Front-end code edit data
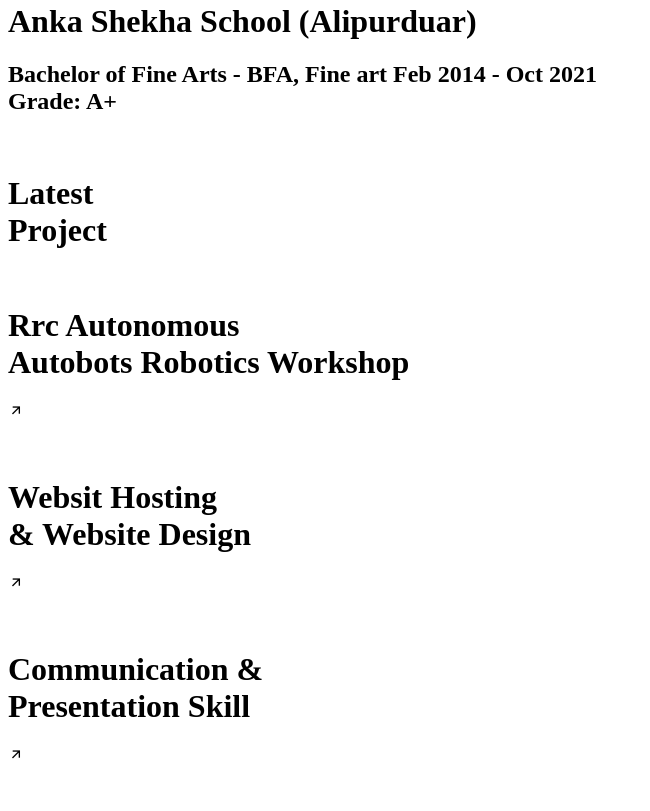
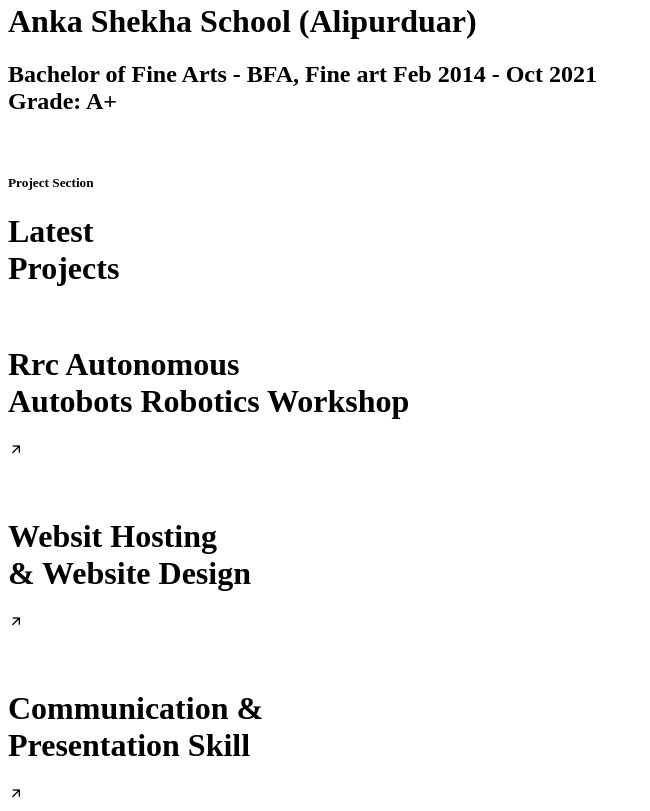
Before and after one commit to souravlouha/portfolio_02, a plain HTML site: page portfolio_02.html in a window 1280 px wide. Shown: the part 3076-3887 px from the top of the page, without its empty margins (0-650 px from the left). Before the commit the page ends 3848 px from the top, so only its background shows below. Drawn offline with nearby package versions, Linux system fonts and the light colour scheme.

Commit message:
Update portfolio_02.html

```diff
--- a/portfolio_02.html
+++ b/portfolio_02.html
@@ -178,12 +178,14 @@
     <div id="page4">
       <div id="project">
         <div id="text99">
-          <h1>Latest<br>Project </h1>
+          <h5>Project Section</h5>
+          <h1>Latest<br>Projects </h1>
 
         </div>
 
         <div class="projects p1">
           <div id="ptext01">
+
             <h1> <br>Rrc Autonomous<br>Autobots Robotics Workshop</h1>
             <div class="circle"><i class="ri-arrow-right-up-line"></i></div>
           </div>
```
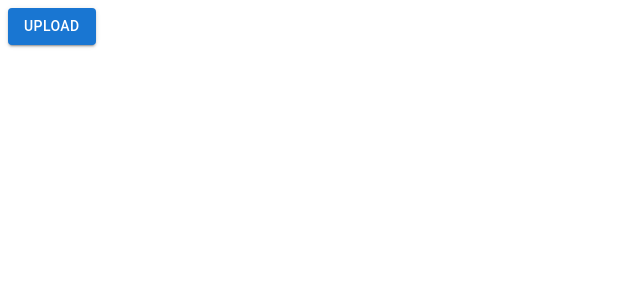
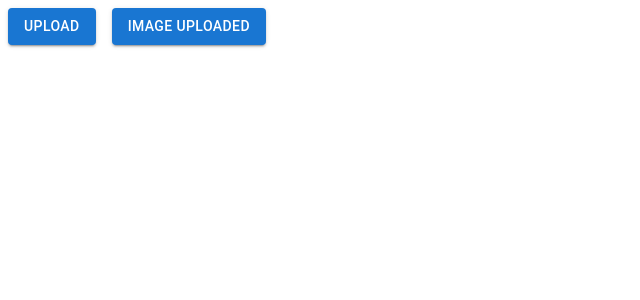
Before and after one commit to TrongNguyen101/upload-image-component, a React (Create React App) app in the folder front-end/: page / in a window 1280 px wide. Shown: the top 300 px of the page, without its empty margins (0-640 px from the left). Built offline with nearby package versions, Linux system fonts and the light colour scheme.

Commit message:
update home page create new button Image Uploaded

```diff
--- /dev/null
+++ b/front-end/src/pages/DisplayImage/index.js
@@ -0,0 +1,5 @@
+function ImagePage() {
+    return <div>Image page</div>;
+}
+
+export default ImagePage;
--- a/front-end/src/pages/Home/index.js
+++ b/front-end/src/pages/Home/index.js
@@ -3,15 +3,25 @@ import { useNavigate } from "react-router-dom";
 
 function HomePage() {
   let navigate = useNavigate();
-  const handleClickEvent = () => {
+
+  const handleUpload = () => {
     navigate("/upload");
   };
 
+  const handleImageUploaded = () => {
+    navigate("/image");
+  };
+
   return (
-    <div>
-      <Button variant="contained" onClick={handleClickEvent}>
-        Upload
-      </Button>
+    <div style={{ display: "flex", flexDirection: "row", gap: "1rem" }}>
+      <div>
+        <Button variant="contained" onClick={handleUpload}>
+          Upload
+        </Button>
+      </div>
+      <div>
+        <Button variant="contained" onClick={handleImageUploaded}>Image Uploaded</Button>
+      </div>
     </div>
   );
 }
--- a/front-end/src/routes/index.js
+++ b/front-end/src/routes/index.js
@@ -1,9 +1,11 @@
+import ImagePage from "../pages/DisplayImage";
 import HomePage from "../pages/Home";
 import UploadImagePage from "../pages/UploadImage";
 
 const publicRoutes = [
   { path: "/", page: HomePage },
   { path: "/upload", page: UploadImagePage },
+  { path: "/image", page: ImagePage },
 ];
 
 export { publicRoutes };
```
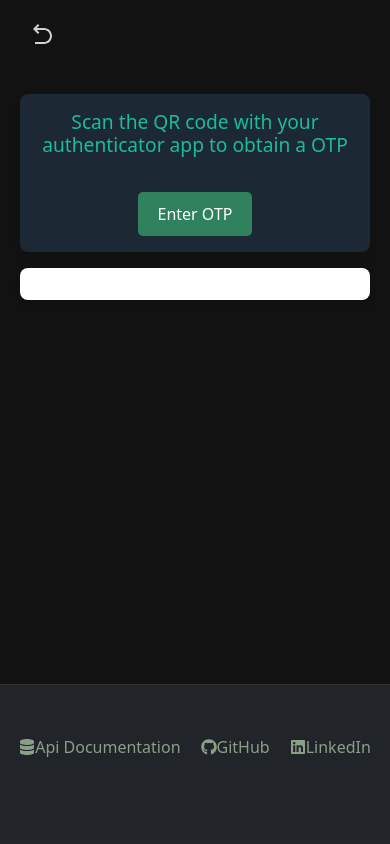
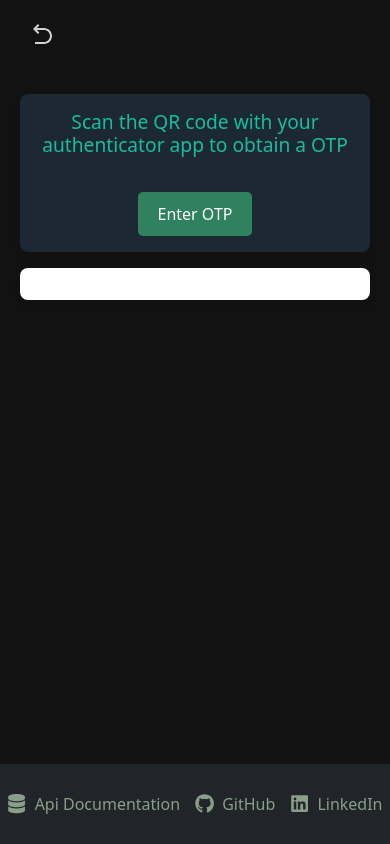
Before and after one commit to anthonynarine/AuthFlow, a React (Create React App) app in the folder react-auth/: page /setup-2fa in a window 390 px wide. Built offline with nearby package versions, Linux system fonts and the light colour scheme; no server answers.

Commit message:
updated footer css to shrink for mobile devices

```diff
--- a/react-auth/src/components/footer/Footer.css
+++ b/react-auth/src/components/footer/Footer.css
@@ -1,4 +1,3 @@
-/* Footer.css */
 /* Footer.css */
 .footer-container {
   position: fixed;
@@ -9,30 +8,62 @@
   height: 10rem;
   background-color: #212529; /* or any color that fits your design */
   color: white;
-  text-align: center;
-  padding: 0px 0;
+  display: flex;
+  justify-content: center; /* Center horizontally */
+  align-items: center; /* Center vertically */
   z-index: 100; /* Ensure it's above other content */
   margin-bottom: 0;
 }
 
-
 .link-container {
   display: flex;
-  justify-content: center;
-  align-items: center;
-  border-top: 1px solid #333;
-  padding: 50px 0; /* Adds padding around the links for spacing from the border and content above */
+  justify-content: space-around; /* Distribute space evenly */
+  align-items: center; /* Center links vertically */
+  width: 100%;
+  max-width: 1200px;
 }
 
 .github-link, .linkedin-link, .api-link {
   color: rgb(138, 159, 138);
-  display: inline-flex;
+  display: flex; /* Ensures icons and text are aligned */
   align-items: center;
-  margin: 0 10px; /* Uniform margin for all links */
+  text-decoration: none;
+  flex-grow: 1; /* Allow links to grow and shrink */
+  justify-content: center; /* Center content within each link */
+  transition: color 0.3s; /* Smooth transition for color */
+  font-size: 1.2rem; /* Increase font size for larger text and icons */
+}
+
+.github-link:hover, .linkedin-link:hover, .api-link:hover {
+  color: rgb(35, 116, 66); /* Hover color for all links */
   text-decoration: none;
 }
 
-.github-link:hover, .linkedin-link:hover, .api-link:hover { /* Added .api-link:hover for consistency */
-  color: rgb(35, 116, 66); /* Hover color for all links */
-  text-decoration: underline;
+.github-link svg,
+.linkedin-link svg,
+.api-link svg {
+  margin-right: 8px; /* Adjust the value to increase/decrease space */
+  font-size: 1.5rem; /* Increase icon size */
+  transition: color 0.3s; /* Smooth transition for icon color */
 }
+
+.github-link:hover svg,
+.linkedin-link:hover svg,
+.api-link:hover svg {
+  color: rgb(35, 116, 66); /* Python/Django green on hover */
+}
+
+/* Media query for mobile devices */
+@media (max-width: 767px) {
+  .footer-container {
+    height: 5rem; /* Set height to 5rem for mobile devices */
+  }
+  .github-link, .linkedin-link, .api-link {
+    font-size: 1rem; /* Adjust font size for mobile devices */
+  }
+  .github-link svg,
+  .linkedin-link svg,
+  .api-link svg {
+    font-size: 1.2rem; /* Adjust icon size for mobile devices */
+  }
+}
```
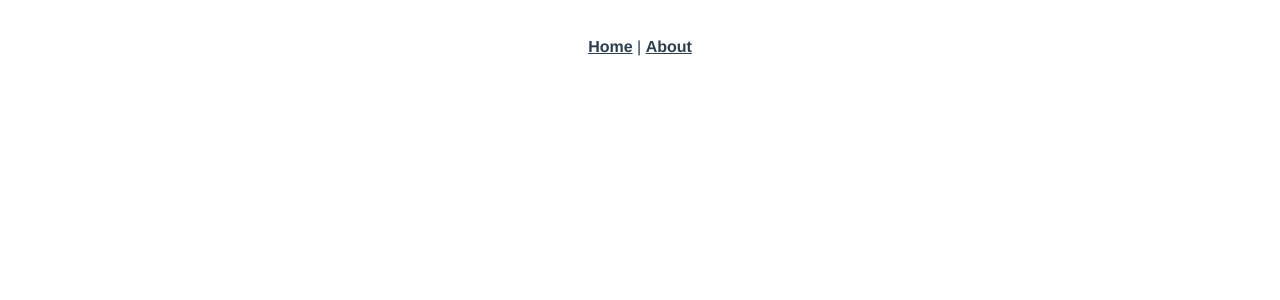
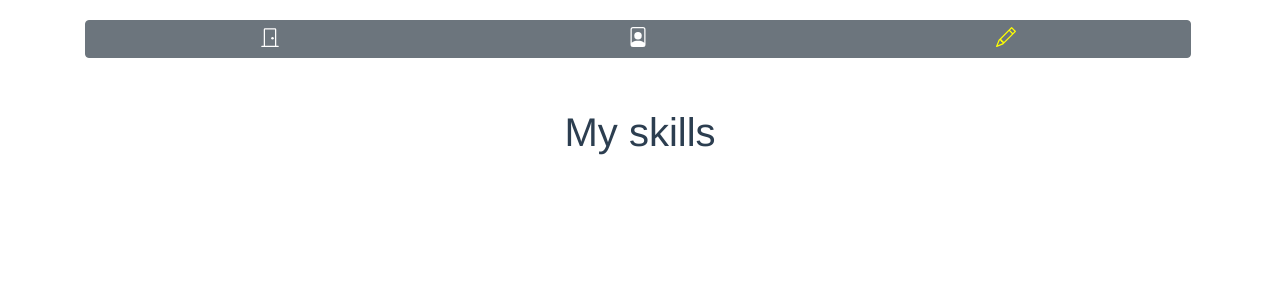
Before and after one commit to kot26-7/Profile, a Vue app: page /skills in a window 1280 px wide. Shown: the top 300 px of the page. Built offline with nearby package versions, Linux system fonts and the light colour scheme.

Commit message:
install boostrap and edit router

```diff
--- a/package.json
+++ b/package.json
@@ -8,8 +8,10 @@
     "lint": "vue-cli-service lint"
   },
   "dependencies": {
+    "bootstrap": "^4.5.3",
+    "bootstrap-vue": "^2.18.1",
     "core-js": "^3.6.5",
-    "vue": "^2.6.11",
+    "vue": "^2.6.12",
     "vue-router": "^3.2.0"
   },
   "devDependencies": {
--- a/public/index.html
+++ b/public/index.html
@@ -3,7 +3,7 @@
   <head>
     <meta charset="utf-8">
     <meta http-equiv="X-UA-Compatible" content="IE=edge">
-    <meta name="viewport" content="width=device-width,initial-scale=1.0">
+    <meta name="viewport" content="width=device-width,initial-scale=1., shrink-to-fit=no">
     <link rel="icon" href="<%= BASE_URL %>favicon.ico">
     <title><%= htmlWebpackPlugin.options.title %></title>
   </head>
--- a/src/App.vue
+++ b/src/App.vue
@@ -1,11 +1,24 @@
 <template>
-  <div id="app">
-    <div id="nav">
-      <router-link to="/">Home</router-link> |
-      <router-link to="/about">About</router-link>
+  <b-container id="app">
+    <b-button-toolbar>
+      <b-button-group class="mr-1">
+        <b-button to="/" title="Home">
+          <b-icon icon="door-closed" aria-hidden="true"></b-icon>
+        </b-button>
+        <b-button to="/profile" title="Profile">
+          <b-icon icon="file-person" aria-hidden="true"></b-icon>
+        </b-button>
+        <b-button to="/skills" title="Skills">
+          <b-icon icon="pencil" aria-hidden="true"></b-icon>
+        </b-button>
+      </b-button-group>
+    </b-button-toolbar>
+    <div id="view-zone">
+      <transition>
+        <router-view/>
+      </transition>
     </div>
-    <router-view/>
-  </div>
+  </b-container>
 </template>
 
 <style>
@@ -17,16 +30,38 @@
   color: #2c3e50;
 }
 
-#nav {
-  padding: 30px;
+.btn-group {
+  width: 100%;
+  margin-top: 20px;
 }
 
-#nav a {
-  font-weight: bold;
-  color: #2c3e50;
+a.router-link-exact-active {
+  color: yellow;
 }
 
-#nav a.router-link-exact-active {
-  color: #42b983;
+#view-zone {
+  margin-top: 50px
+}
+
+.v-enter {
+  transform: translate(0, -50px);
+  opacity: 0;
+}
+.v-enter-to {
+  opacity: 1;
+}
+.v-enter-active {
+  transition: all 2s 1s ease;
+}
+.v-leave {
+  transform: translate(0, 0);
+  opacity: 1;
+}
+.v-leave-to {
+  transform: translate(0, 100px);
+  opacity: 0;
+}
+.v-leave-active {
+  transition: all 1s 0s ease;
 }
 </style>
--- a/src/main.js
+++ b/src/main.js
@@ -1,8 +1,14 @@
 import Vue from 'vue'
 import App from './App.vue'
 import router from './router'
+import { BootstrapVue, IconsPlugin } from 'bootstrap-vue'
+import 'bootstrap/dist/css/bootstrap.css'
+import 'bootstrap-vue/dist/bootstrap-vue.css'
 
 Vue.config.productionTip = false
+
+Vue.use(BootstrapVue)
+Vue.use(IconsPlugin)
 
 new Vue({
   router,
--- a/src/router/index.js
+++ b/src/router/index.js
@@ -11,12 +11,14 @@ const routes = [
     component: Home
   },
   {
-    path: '/about',
-    name: 'About',
-    // route level code-splitting
-    // this generates a separate chunk (about.[hash].js) for this route
-    // which is lazy-loaded when the route is visited.
-    component: () => import(/* webpackChunkName: "about" */ '../views/About.vue')
+    path: '/profile',
+    name: 'Profile',
+    component: () => import('../views/Profile.vue')
+  },
+  {
+    path: '/skills',
+    name: 'Skills',
+    component: () => import('../views/Skills.vue')
   }
 ]
 
--- a/src/views/Home.vue
+++ b/src/views/Home.vue
@@ -1,7 +1,7 @@
 <template>
   <div class="home">
     <img alt="Vue logo" src="../assets/logo.png">
-    <HelloWorld msg="Welcome to Your Vue.js App"/>
+    <HelloWorld msg="Thank you for coming."/>
   </div>
 </template>
 
--- a/src/views/About.vue
+++ b/src/views/Profile.vue
@@ -1,5 +1,5 @@
 <template>
   <div class="about">
-    <h1>This is an about page</h1>
+    <h1>Profile</h1>
   </div>
 </template>
--- /dev/null
+++ b/src/views/Skills.vue
@@ -0,0 +1,5 @@
+<template>
+  <div class="skills">
+    <h1>My skills</h1>
+  </div>
+</template>
```
Also changed, not shown: 1 other file (tests, documents, lock files or other folders).
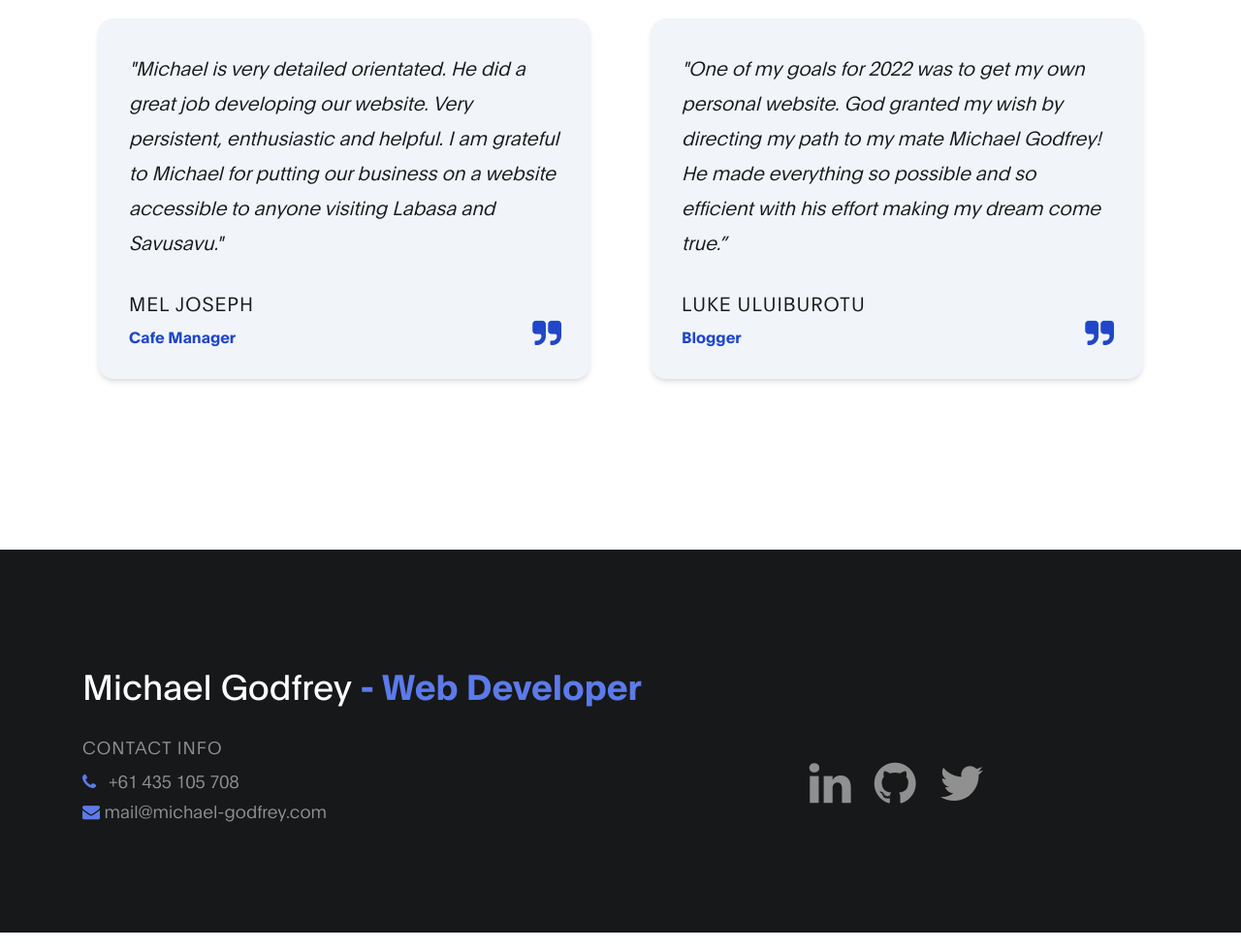
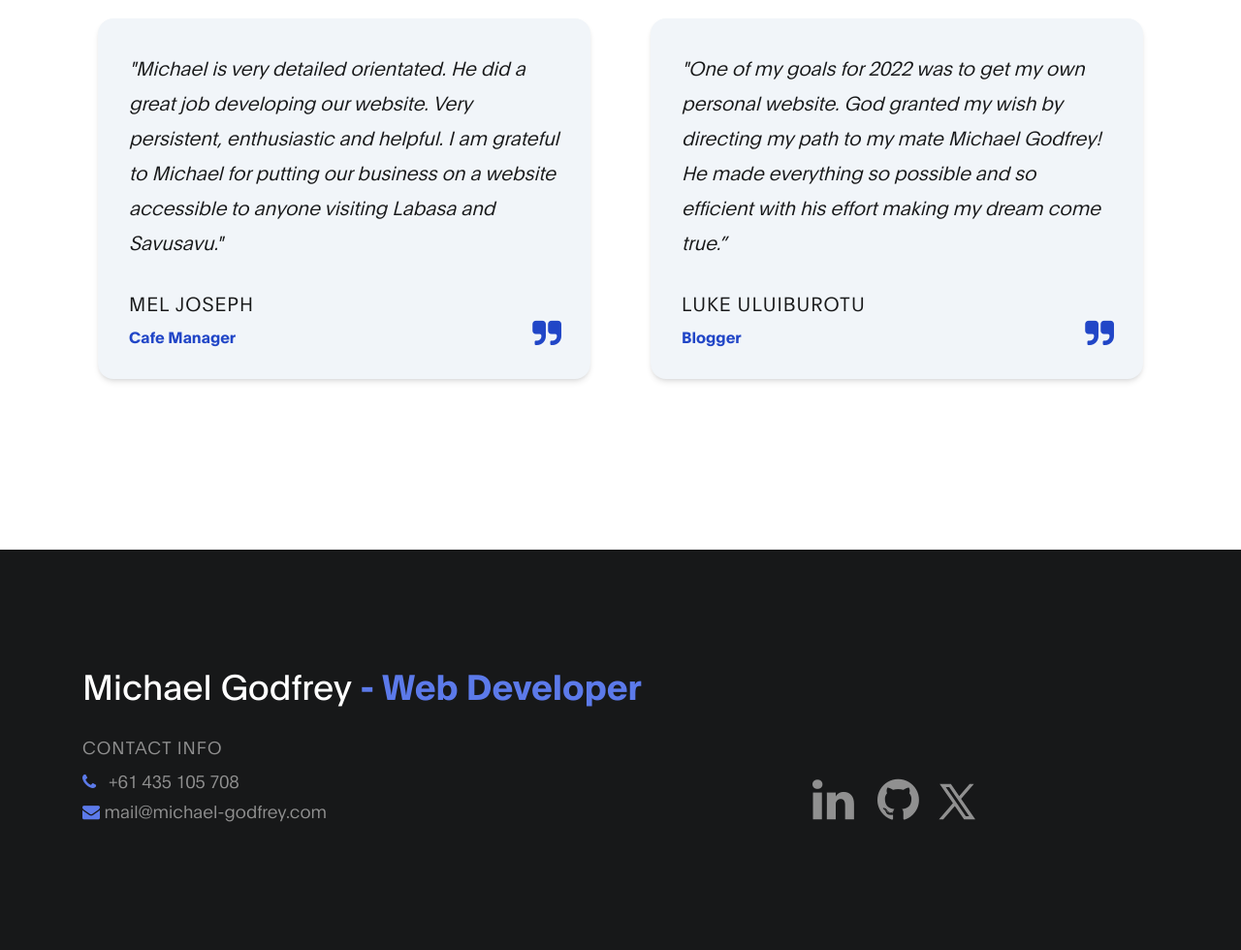
Before and after one commit to michagodfrey/michael-godfrey.com, a plain HTML site: page index.html in a window 1280 px wide. Shown: the part 5206-6186 px from the top of the page at 97% size. Drawn offline with Linux system fonts and the light colour scheme.

Commit message:
updated twitter logo to X

```diff
--- a/css/style.css
+++ b/css/style.css
@@ -795,10 +795,9 @@ https://templatemo.com/tm-538-digital-trend
     text-align: center;
   }
 
-  svg {
-     max-height: 50px;
-     background-color: white;
-     border-radius: 50%;
+  .social-icon li a svg {
+    margin-bottom: 5px;
+    margin-left: -10px;
   }
 
   svg:hover {
--- a/index.html
+++ b/index.html
@@ -15,6 +15,7 @@
 
      <link rel="stylesheet" href="css/bootstrap.min.css">
      <link rel="stylesheet" href="css/font-awesome.min.css">
+     <Link rel="stylesheet" href="css/brands.min.css" />
      <!-- animate on scroll -->
      <link rel="stylesheet" href="css/aos.css">
 
@@ -342,7 +343,12 @@
             <ul class="social-icon text-center">
               <li><a href="https://www.linkedin.com/in/michael-godfrey-82258bb3/" class="fa fa-linkedin" aria-label="link to Michael Godfrey's LinkedIn profile"></a></li>
               <li><a href="https://github.com/michagodfrey" class="fa fa-github" aria-label="link to Michael Godfrey's GitHub profile"></a></li>
-              <li><a href="https://twitter.com/Michael07865192" class="fa fa-twitter" aria-label="link to Michael Godfrey's Twitter profile"></a></li>
+              <li>
+                <a href="https://twitter.com/Michael07865192" aria-label="link to Michael Godfrey's Twitter profile" class="">
+                  <svg xmlns="http://www.w3.org/2000/svg"  viewBox="0 0 30 30" width="50px" height="50px" fill="#909090"><path d="M26.37,26l-8.795-12.822l0.015,0.012L25.52,4h-2.65l-6.46,7.48L11.28,4H4.33l8.211,11.971L12.54,15.97L3.88,26h2.65 l7.182-8.322L19.42,26H26.37z M10.23,6l12.34,18h-2.1L8.12,6H10.23z"/></svg>
+                </a>
+              </li>
+
               <!-- <li>
                 <a href="https://www.upwork.com/freelancers/~017f85cc321fd137ea?viewMode=1">
                   <svg xmlns="http://www.w3.org/2000/svg" viewBox="0 0 1024 1024" width="50px" fill="#909090">
```
Also changed, not shown: about.html (+5 -1 lines), contact.html (+6 -1 lines), images/icons8-twitterx.svg (added).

→ Exercise requirements:
Scan the data above, find each line with "publicRoutes", and copy it.

→ Result of the exercise:
 const publicRoutes = [
 export { publicRoutes };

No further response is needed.